- DESCRIPTION OF THE TASK:
Scan the entries below. Return every line that includes "background".

- EXTRACTED RECORDS:
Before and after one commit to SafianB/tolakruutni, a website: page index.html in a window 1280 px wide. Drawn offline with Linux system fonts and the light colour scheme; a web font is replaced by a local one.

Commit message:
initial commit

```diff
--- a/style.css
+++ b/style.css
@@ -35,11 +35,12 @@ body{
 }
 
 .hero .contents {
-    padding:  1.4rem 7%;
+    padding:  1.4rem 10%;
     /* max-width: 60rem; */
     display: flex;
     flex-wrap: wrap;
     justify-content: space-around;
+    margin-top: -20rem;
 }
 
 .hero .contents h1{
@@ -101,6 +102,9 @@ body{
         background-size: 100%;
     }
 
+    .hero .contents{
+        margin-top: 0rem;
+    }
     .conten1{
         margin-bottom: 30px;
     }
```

==

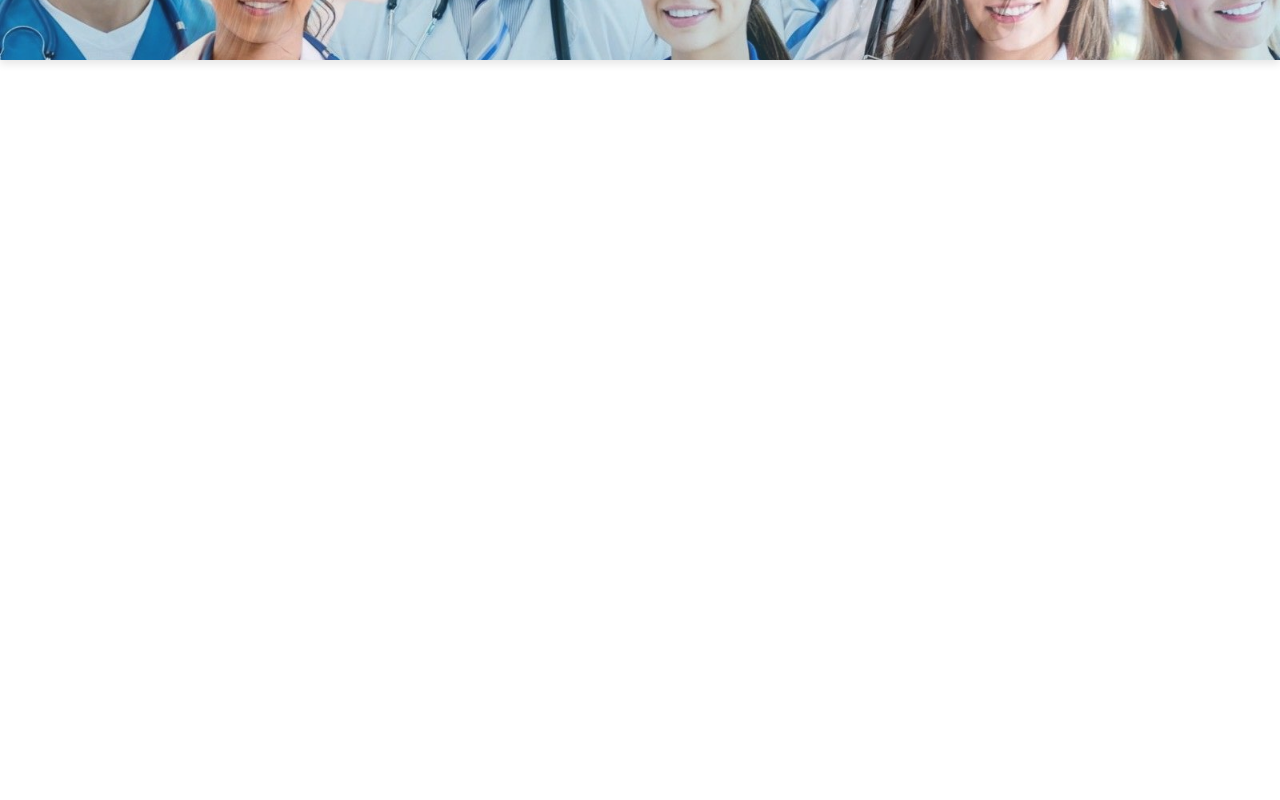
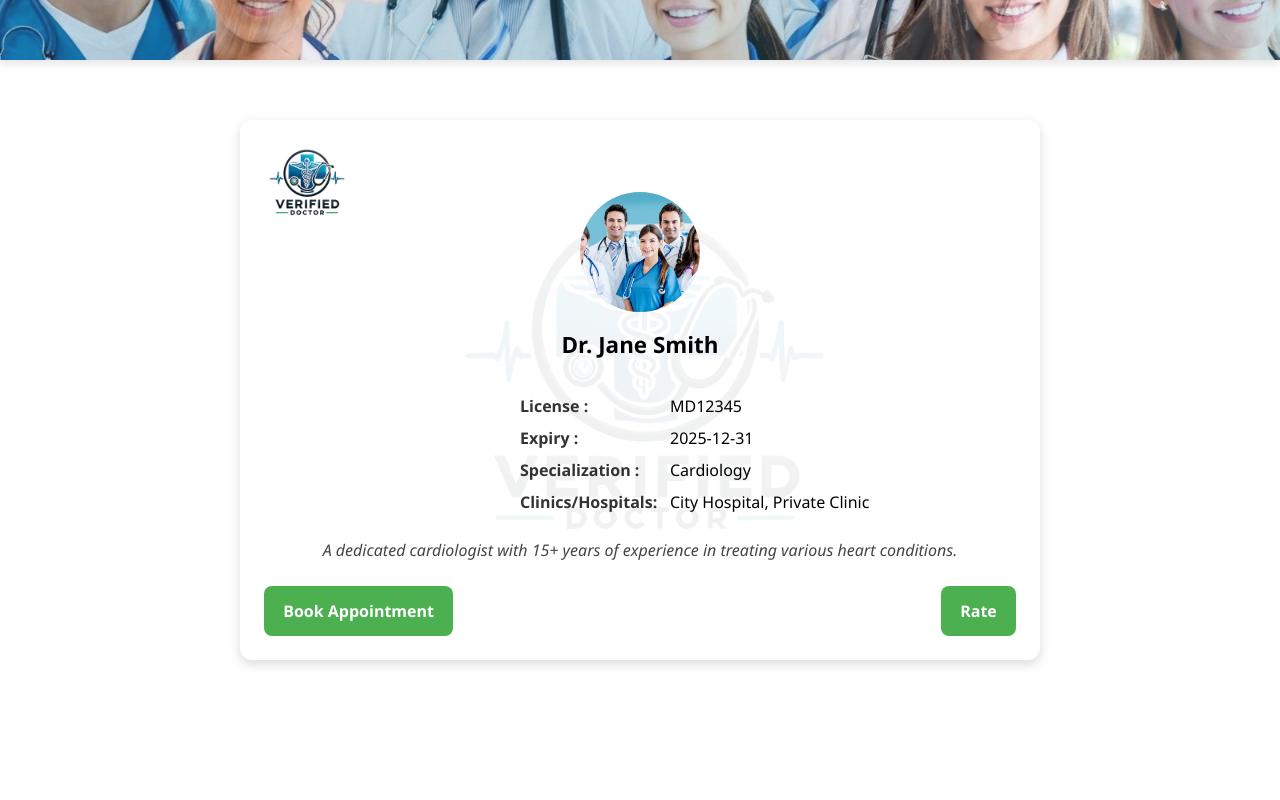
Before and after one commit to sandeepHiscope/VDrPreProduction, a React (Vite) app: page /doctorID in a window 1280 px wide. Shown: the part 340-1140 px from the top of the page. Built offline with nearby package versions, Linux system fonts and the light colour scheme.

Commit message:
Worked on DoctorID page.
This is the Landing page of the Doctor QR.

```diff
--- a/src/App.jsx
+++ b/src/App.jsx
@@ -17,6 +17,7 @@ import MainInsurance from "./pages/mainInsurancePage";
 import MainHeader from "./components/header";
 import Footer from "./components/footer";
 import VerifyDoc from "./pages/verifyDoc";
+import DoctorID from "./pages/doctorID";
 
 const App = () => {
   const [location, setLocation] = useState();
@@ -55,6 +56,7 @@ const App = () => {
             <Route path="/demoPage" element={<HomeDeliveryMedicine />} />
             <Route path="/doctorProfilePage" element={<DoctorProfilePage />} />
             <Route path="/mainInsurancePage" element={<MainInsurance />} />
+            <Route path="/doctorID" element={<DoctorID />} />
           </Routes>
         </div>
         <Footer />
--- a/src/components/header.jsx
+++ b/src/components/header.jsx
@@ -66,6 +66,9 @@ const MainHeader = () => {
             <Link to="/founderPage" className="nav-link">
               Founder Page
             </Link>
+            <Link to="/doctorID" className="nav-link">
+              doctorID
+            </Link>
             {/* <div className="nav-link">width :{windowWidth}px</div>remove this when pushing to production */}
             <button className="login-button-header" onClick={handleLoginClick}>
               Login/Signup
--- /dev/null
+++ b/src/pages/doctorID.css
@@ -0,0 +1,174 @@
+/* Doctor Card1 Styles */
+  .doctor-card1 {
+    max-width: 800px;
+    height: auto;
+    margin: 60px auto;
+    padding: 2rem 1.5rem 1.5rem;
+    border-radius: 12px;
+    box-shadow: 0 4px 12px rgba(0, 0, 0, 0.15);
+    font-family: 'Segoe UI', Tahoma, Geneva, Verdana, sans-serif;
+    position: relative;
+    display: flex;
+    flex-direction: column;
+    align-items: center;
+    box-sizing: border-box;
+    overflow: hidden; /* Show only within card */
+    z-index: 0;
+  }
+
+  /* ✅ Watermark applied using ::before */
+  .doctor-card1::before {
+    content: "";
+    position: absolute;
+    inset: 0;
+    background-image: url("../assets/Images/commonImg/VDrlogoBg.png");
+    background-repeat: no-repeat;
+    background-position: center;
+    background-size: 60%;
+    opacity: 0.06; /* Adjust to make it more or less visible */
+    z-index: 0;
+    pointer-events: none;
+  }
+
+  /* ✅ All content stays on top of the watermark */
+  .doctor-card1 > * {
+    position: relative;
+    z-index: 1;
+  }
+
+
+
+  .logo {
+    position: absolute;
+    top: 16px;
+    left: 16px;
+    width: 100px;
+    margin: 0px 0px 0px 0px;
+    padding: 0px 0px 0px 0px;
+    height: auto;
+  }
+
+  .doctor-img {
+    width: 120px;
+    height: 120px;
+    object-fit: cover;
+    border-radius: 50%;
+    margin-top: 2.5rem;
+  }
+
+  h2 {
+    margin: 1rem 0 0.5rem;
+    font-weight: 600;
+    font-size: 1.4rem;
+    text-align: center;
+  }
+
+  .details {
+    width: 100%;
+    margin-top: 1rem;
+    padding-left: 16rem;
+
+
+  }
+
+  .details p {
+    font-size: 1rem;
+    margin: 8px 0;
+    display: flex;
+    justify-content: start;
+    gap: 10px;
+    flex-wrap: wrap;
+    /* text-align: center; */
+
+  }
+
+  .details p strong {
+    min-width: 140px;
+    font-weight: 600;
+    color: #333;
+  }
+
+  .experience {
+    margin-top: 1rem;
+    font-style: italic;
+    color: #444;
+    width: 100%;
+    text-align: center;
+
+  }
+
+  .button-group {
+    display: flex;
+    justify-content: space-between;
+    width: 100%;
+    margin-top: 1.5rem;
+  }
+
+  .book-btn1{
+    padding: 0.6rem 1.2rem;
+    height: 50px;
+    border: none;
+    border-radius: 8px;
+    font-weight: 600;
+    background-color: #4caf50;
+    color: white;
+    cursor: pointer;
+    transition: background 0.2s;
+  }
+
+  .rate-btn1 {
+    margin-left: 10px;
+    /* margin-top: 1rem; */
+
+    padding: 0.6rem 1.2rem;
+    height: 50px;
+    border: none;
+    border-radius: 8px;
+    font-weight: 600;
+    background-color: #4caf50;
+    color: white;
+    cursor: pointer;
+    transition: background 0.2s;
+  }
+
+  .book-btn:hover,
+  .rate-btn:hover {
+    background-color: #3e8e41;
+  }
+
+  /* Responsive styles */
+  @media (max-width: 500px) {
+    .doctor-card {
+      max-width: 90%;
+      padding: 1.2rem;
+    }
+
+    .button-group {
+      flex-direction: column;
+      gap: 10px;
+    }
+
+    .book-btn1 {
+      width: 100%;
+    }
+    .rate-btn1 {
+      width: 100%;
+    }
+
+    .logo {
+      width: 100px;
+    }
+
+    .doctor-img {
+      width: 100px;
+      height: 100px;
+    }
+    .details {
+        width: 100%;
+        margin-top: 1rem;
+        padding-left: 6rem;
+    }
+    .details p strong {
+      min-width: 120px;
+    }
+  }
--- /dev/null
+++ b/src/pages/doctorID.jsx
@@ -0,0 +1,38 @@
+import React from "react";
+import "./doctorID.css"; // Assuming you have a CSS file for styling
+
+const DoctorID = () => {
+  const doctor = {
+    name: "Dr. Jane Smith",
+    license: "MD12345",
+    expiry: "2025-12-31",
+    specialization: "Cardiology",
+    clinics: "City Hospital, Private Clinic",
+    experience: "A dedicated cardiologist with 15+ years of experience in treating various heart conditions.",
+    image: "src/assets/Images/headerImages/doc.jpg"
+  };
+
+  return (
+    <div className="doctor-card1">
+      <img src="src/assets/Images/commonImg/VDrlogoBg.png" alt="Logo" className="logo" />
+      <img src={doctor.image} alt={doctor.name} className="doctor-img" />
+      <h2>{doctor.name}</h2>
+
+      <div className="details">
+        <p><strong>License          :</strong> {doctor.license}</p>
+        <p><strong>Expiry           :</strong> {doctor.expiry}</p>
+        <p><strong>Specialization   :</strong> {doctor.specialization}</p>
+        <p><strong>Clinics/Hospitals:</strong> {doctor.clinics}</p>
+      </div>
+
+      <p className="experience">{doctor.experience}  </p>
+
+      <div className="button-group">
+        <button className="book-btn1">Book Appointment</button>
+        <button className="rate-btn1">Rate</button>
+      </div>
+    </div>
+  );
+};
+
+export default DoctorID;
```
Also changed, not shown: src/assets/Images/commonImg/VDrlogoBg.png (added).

- RESULT OF THE TASK:
         background-size: 100%;
+    background-image: url("../assets/Images/commonImg/VDrlogoBg.png");
+    background-repeat: no-repeat;
+    background-position: center;
+    background-size: 60%;
+    background-color: #4caf50;
+    transition: background 0.2s;
+    background-color: #4caf50;
+    transition: background 0.2s;
+    background-color: #3e8e41;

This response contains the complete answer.